After weeks of indecision, the legislature fixed the Real ID problem in the session’s closing hours. Thousands of Missourians were in jeopardy of having to use passports or other federally acceptable identification to travel or visit federal installations.
Reason prevailed. If Greitens signs the bill, Missourians will be able to obtain conforming driver’s licenses and travel like almost every other American. The nation will be safer, too.
Those still worried about federal encroachment on their rights can pick up a non-compliant ID.
We also applaud lawmakers’ decision to provide $48 million to help build UMKC’s downtown arts campus. The payments will be spread out over time, rather than delivered as a lump sum. But boosters say the important campus can be built — if the governor signs the bill. Which he should.
Lawmakers tried but failed to pass a statewide prescription drug monitoring program, making it harder to address the opioid crisis ravaging many rural parts of Missouri. We urge them to try again next year: This problem will only get worse as long as Missouri remains the only state without such a program.
To no one’s surprise, the state enacted so-called right-to-work legislation designed to weaken the influence of organized labor. We think that will hurt Missouri families, but we also think labor leaders should work harder to earn the trust of their members.
The legislature passed and the governor signed looser regulations for ride-hailing services such as Uber. We want local officials to keep a close eye on the services to make sure public safety isn’t threatened.
We’re also worried about spending cuts to higher education, which bore the brunt of the state’s budget problems. Cutting funding for colleges and universities is short-sighted and will mean more costs for families trying to provide a better life for their children.
The money should be restored when the budget allows.

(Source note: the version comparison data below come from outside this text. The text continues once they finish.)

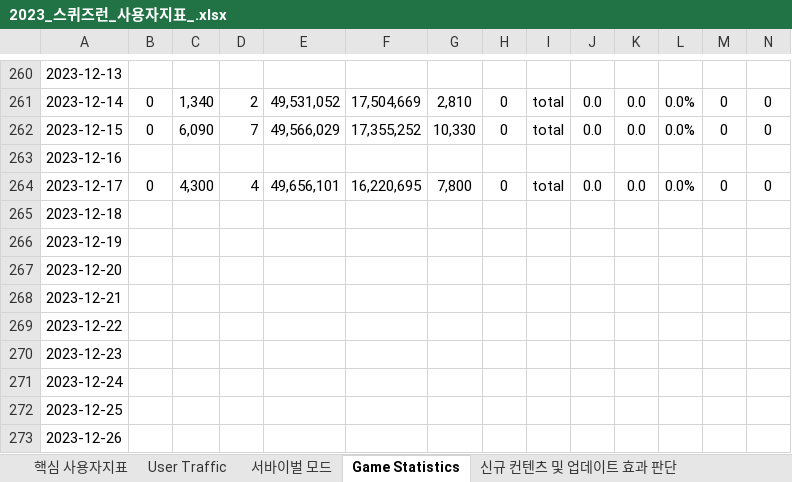
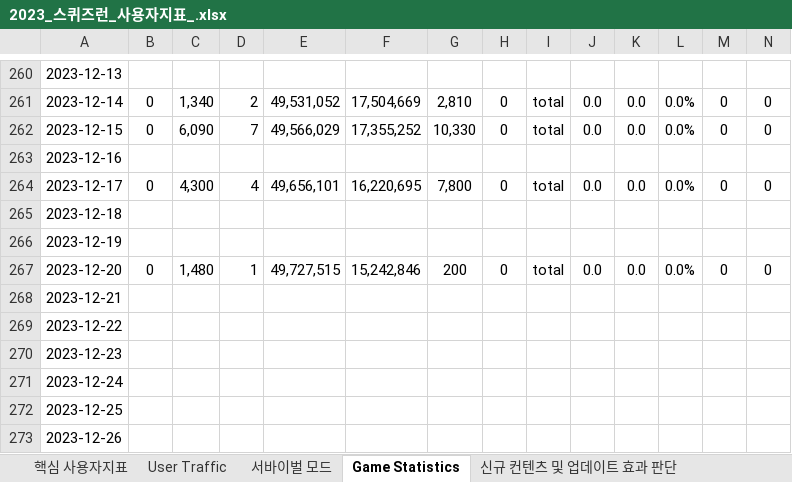
Before and after one commit to 121jsy/sr_analytics_1.0, an Excel workbook: 2023_스퀴즈런_사용자지표_.xlsx, sheet Game Statistics, drawn as a sheet; only a part is shown, gaps mark what is left out; values as stored, in another font and other column widths than the file's, no borders; the diff covers the shown part only; the diff names each change by its address in the sheet, - before the commit and + after, or states it on an @@ line.

```diff
--- a/2023_스퀴즈런_사용자지표_.xlsx (sheet Game Statistics)
+++ b/2023_스퀴즈런_사용자지표_.xlsx (sheet Game Statistics)
-B267: (empty)
+B267: 0
-C267: (empty)
+C267: 1,480
-D267: (empty)
+D267: 1
-E267: (empty)
+E267: 49,727,515
-F267: (empty)
+F267: 15,242,846
-G267: (empty)
+G267: 200
-H267: (empty)
+H267: 0
-I267: (empty)
+I267: total
-J267: (empty)
+J267: 0.0
-K267: (empty)
+K267: 0.0
-L267: (empty)
+L267: 0.0%
-M267: (empty)
+M267: 0
-N267: (empty)
+N267: 0
```
Also changed, not shown: 2 edited cells elsewhere in this sheet, sheet User Traffic, sheet 서바이벌 모드.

On the final day of the session, lawmakers took money away from thousands of low-income residents in Kansas City and St. Louis by setting a lower statewide minimum wage.
The House cut off debate on the measure just a few minutes after it debated a bill naming a state historical dog.

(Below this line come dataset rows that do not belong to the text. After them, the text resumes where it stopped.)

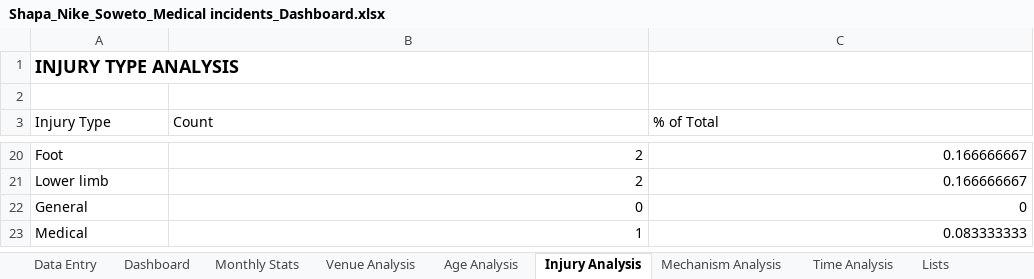
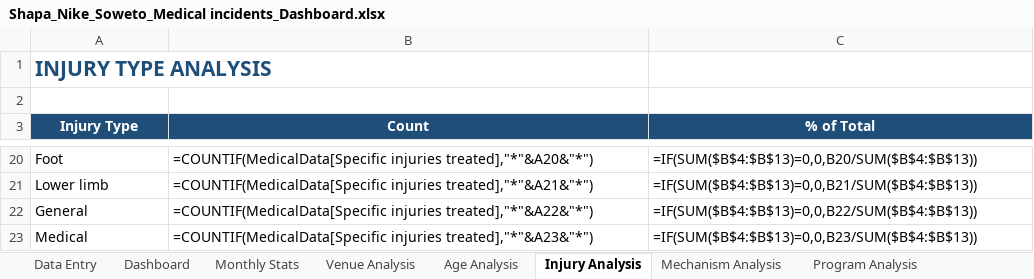
Before and after one commit to Stephtaps/Month-End-Reporting, an Excel workbook: Shapa_Nike_Soweto_Medical incidents_Dashboard.xlsx, sheet Injury Analysis, drawn as a sheet; only a part is shown, gaps mark what is left out; values as stored, in another font and other column widths than the file's, no borders; formulas without a stored value are shown as written; the diff covers the shown part only; the diff names each change by its address in the sheet, - before the commit and + after, or states it on an @@ line.

```diff
--- a/Shapa_Nike_Soweto_Medical incidents_Dashboard.xlsx (sheet Injury Analysis)
+++ b/Shapa_Nike_Soweto_Medical incidents_Dashboard.xlsx (sheet Injury Analysis)
+sheet tab: Program Analysis
-A1 text colour: black
+A1 text colour: #1F4E79, text size: larger
@@ A3:C3 fill: none → #1F4E79, bold: off → on, text colour: black → #FFFFFF, alignment: left → center @@
-B20 (Count): 2
+B20 (Count): =COUNTIF(MedicalData[Specific injuries treated],"*"&A20&"*")
-C20 (% of Total): 0.166666667
+C20 (% of Total): =IF(SUM($B$4:$B$13)=0,0,B20/SUM($B$4:$B$13))
-B21 (Count): 2
+B21 (Count): =COUNTIF(MedicalData[Specific injuries treated],"*"&A21&"*")
-C21 (% of Total): 0.166666667
+C21 (% of Total): =IF(SUM($B$4:$B$13)=0,0,B21/SUM($B$4:$B$13))
-B22 (Count): 0
+B22 (Count): =COUNTIF(MedicalData[Specific injuries treated],"*"&A22&"*")
-C22 (% of Total): 0
+C22 (% of Total): =IF(SUM($B$4:$B$13)=0,0,B22/SUM($B$4:$B$13))
-B23 (Count): 1
+B23 (Count): =COUNTIF(MedicalData[Specific injuries treated],"*"&A23&"*")
-C23 (% of Total): 0.083333333
+C23 (% of Total): =IF(SUM($B$4:$B$13)=0,0,B23/SUM($B$4:$B$13))
```
Also changed, not shown: 32 edited cells elsewhere in this sheet, sheet Data Entry, sheet Monthly Stats, sheet Venue Analysis, sheet Mechanism Analysis, sheet Dashboard, sheet Time Analysis, 1 more sheet, other sheet tabs, charts or pictures.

That should shame every member of the General Assembly and outrage everyone in Missouri. Everyone.
Legislators passed a harmful and unnecessary measure making it harder for employees to bring lawsuits for discrimination in the state. It was a terrible decision.
They also refused to include sexual orientation as a protected class under the human rights law, another bad mistake.
The legislation was part of a so-called pro-business agenda. But it will hurt businesses in the state and will deter other businesses from moving here.
And the Senate sponsor of the bill owns a company that is facing allegations of discrimination. Bad legislation on top of a conflict of interest reflects poorly on the General Assembly and the state.
Greitens should veto Senate Bill 43.
We are also deeply disappointed the legislature failed to enact meaningful ethics reform. Heck, we might have settled for symbolic ethics reform.
Missourians got nothing. Lobbyists can still ply legislators with gifts. Dark money donations can still end up in secretive corporations.
For this, Greitens shares the blame. He talked the talk but never walked the walk.
He never disclosed the source of dark money contributions to his campaign. His inaugural used secret funding. He’s got his own dark money organization that attacks Republicans.
The legislature should try again next year. All Missourians will be watching.